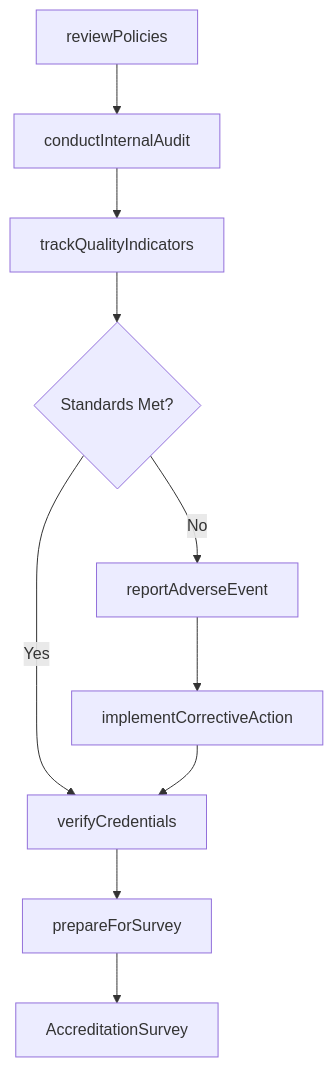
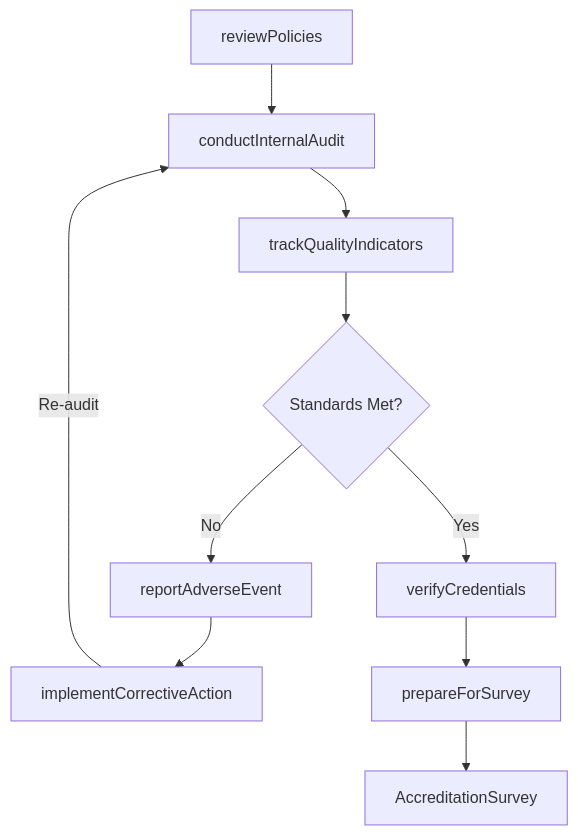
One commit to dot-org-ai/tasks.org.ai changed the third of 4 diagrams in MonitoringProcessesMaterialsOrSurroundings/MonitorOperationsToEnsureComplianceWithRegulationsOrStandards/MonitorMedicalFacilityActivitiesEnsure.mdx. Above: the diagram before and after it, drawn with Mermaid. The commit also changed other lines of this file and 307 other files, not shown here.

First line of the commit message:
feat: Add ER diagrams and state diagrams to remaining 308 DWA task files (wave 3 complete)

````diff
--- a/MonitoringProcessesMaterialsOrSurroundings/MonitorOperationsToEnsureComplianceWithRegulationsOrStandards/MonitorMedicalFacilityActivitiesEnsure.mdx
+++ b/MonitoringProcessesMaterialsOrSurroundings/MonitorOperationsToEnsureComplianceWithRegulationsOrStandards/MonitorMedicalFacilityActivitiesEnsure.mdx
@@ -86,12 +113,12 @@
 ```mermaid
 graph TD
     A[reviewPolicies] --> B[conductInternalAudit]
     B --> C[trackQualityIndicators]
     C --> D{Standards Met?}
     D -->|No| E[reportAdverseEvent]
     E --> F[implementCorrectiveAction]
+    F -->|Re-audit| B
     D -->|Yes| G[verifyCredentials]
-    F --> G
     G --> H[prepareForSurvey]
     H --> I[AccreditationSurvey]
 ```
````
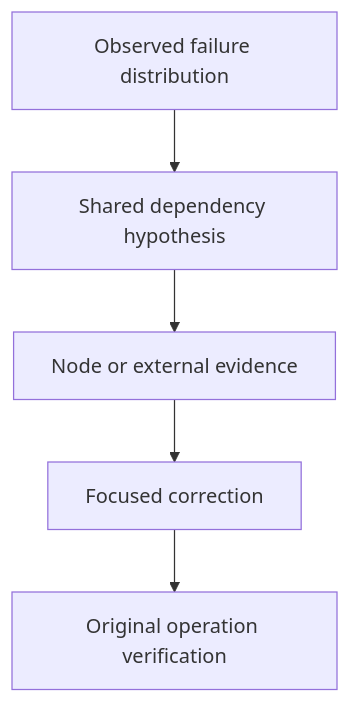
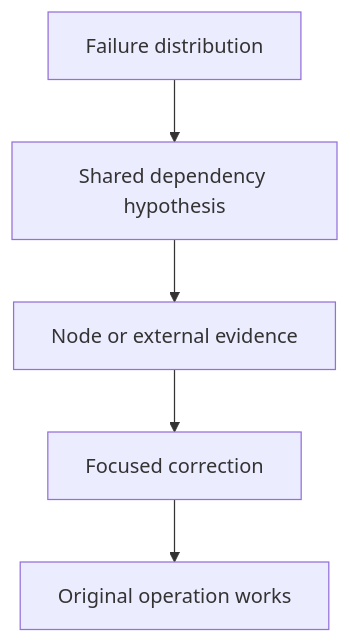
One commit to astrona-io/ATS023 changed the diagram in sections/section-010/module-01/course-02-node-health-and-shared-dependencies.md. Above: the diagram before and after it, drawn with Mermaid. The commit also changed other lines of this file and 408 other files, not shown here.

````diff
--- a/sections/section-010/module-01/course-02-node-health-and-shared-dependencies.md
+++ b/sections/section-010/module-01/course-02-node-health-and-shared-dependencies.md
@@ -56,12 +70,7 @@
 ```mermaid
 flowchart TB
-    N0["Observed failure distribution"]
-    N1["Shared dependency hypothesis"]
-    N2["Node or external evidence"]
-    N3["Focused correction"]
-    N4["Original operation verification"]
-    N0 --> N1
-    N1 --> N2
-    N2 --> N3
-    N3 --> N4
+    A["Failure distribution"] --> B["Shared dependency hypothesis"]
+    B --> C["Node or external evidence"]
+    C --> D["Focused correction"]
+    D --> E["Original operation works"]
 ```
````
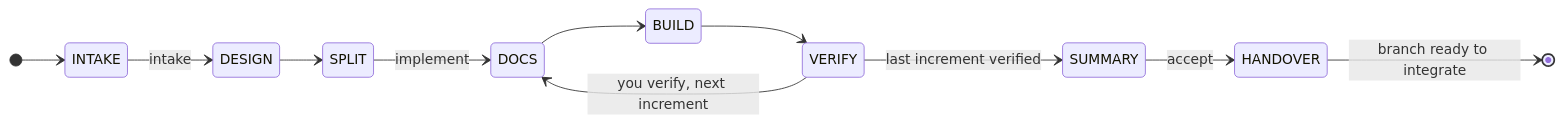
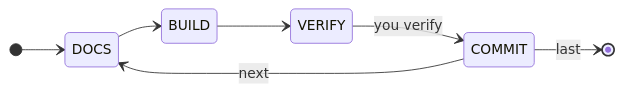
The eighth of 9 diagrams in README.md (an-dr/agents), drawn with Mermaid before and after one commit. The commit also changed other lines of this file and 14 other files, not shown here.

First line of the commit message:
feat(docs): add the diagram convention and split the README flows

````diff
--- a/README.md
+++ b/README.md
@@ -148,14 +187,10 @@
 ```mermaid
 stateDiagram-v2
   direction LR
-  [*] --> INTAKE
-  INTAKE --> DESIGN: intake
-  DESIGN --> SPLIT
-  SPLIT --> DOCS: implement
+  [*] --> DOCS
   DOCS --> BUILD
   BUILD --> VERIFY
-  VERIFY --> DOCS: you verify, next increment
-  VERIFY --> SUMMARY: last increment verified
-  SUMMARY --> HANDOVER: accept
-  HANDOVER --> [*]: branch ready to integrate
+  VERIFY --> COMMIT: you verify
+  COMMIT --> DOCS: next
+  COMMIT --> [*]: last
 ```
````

******************************

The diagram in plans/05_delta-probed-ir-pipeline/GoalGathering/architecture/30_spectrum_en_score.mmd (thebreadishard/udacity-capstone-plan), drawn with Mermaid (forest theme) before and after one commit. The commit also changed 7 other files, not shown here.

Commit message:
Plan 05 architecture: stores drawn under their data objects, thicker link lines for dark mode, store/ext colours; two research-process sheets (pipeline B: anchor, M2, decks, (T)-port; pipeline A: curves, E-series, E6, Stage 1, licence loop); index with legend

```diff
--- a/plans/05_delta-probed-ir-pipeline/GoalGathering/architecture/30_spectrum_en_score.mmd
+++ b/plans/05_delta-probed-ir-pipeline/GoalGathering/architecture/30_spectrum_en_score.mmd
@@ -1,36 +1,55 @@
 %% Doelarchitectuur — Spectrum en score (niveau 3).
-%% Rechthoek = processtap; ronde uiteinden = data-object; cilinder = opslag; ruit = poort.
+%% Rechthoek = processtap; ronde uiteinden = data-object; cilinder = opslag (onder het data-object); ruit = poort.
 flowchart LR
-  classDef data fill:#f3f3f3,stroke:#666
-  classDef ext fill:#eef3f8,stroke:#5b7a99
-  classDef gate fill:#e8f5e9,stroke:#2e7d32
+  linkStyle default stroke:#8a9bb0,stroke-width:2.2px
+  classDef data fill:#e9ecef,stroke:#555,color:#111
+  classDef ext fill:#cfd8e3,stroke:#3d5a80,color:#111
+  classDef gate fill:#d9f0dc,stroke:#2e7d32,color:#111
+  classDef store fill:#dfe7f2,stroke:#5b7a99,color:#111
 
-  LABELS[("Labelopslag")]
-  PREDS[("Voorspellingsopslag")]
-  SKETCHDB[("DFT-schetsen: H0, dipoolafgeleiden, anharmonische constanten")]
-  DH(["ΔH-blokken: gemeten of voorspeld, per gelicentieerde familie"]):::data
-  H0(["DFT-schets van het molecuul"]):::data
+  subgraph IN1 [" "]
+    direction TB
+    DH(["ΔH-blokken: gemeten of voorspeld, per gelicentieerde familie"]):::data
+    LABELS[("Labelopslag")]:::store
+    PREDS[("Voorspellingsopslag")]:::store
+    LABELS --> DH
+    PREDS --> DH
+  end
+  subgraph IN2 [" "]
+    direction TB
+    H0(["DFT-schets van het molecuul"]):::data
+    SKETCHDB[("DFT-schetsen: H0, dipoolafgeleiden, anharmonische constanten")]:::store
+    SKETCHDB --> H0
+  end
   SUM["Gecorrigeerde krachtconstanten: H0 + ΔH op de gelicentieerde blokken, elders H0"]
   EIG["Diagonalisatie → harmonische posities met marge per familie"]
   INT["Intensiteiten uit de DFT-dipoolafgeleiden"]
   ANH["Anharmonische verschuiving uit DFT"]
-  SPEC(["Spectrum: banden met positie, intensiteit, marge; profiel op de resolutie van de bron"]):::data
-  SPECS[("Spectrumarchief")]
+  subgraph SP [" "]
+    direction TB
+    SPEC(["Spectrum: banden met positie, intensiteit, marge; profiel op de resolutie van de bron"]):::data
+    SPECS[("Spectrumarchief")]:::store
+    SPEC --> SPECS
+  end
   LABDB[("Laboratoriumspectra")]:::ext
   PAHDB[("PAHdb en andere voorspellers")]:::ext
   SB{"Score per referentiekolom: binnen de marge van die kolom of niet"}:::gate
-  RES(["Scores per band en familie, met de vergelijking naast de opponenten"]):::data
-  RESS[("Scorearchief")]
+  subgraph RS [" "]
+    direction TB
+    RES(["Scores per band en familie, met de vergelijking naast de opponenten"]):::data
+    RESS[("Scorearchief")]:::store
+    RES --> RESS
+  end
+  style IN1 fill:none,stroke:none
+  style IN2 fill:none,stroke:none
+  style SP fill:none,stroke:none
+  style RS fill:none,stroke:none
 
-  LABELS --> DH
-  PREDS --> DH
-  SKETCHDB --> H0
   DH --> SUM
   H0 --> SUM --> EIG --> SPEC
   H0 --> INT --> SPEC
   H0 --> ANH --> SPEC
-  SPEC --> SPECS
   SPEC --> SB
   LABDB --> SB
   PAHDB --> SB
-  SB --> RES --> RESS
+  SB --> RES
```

******************************

WHAT THE TASK REQUIRES — Return, in full, every line of these entries that holds "gemeten".

SOLUTION —
-  DH(["ΔH-blokken: gemeten of voorspeld, per gelicentieerde familie"]):::data
+    DH(["ΔH-blokken: gemeten of voorspeld, per gelicentieerde familie"]):::data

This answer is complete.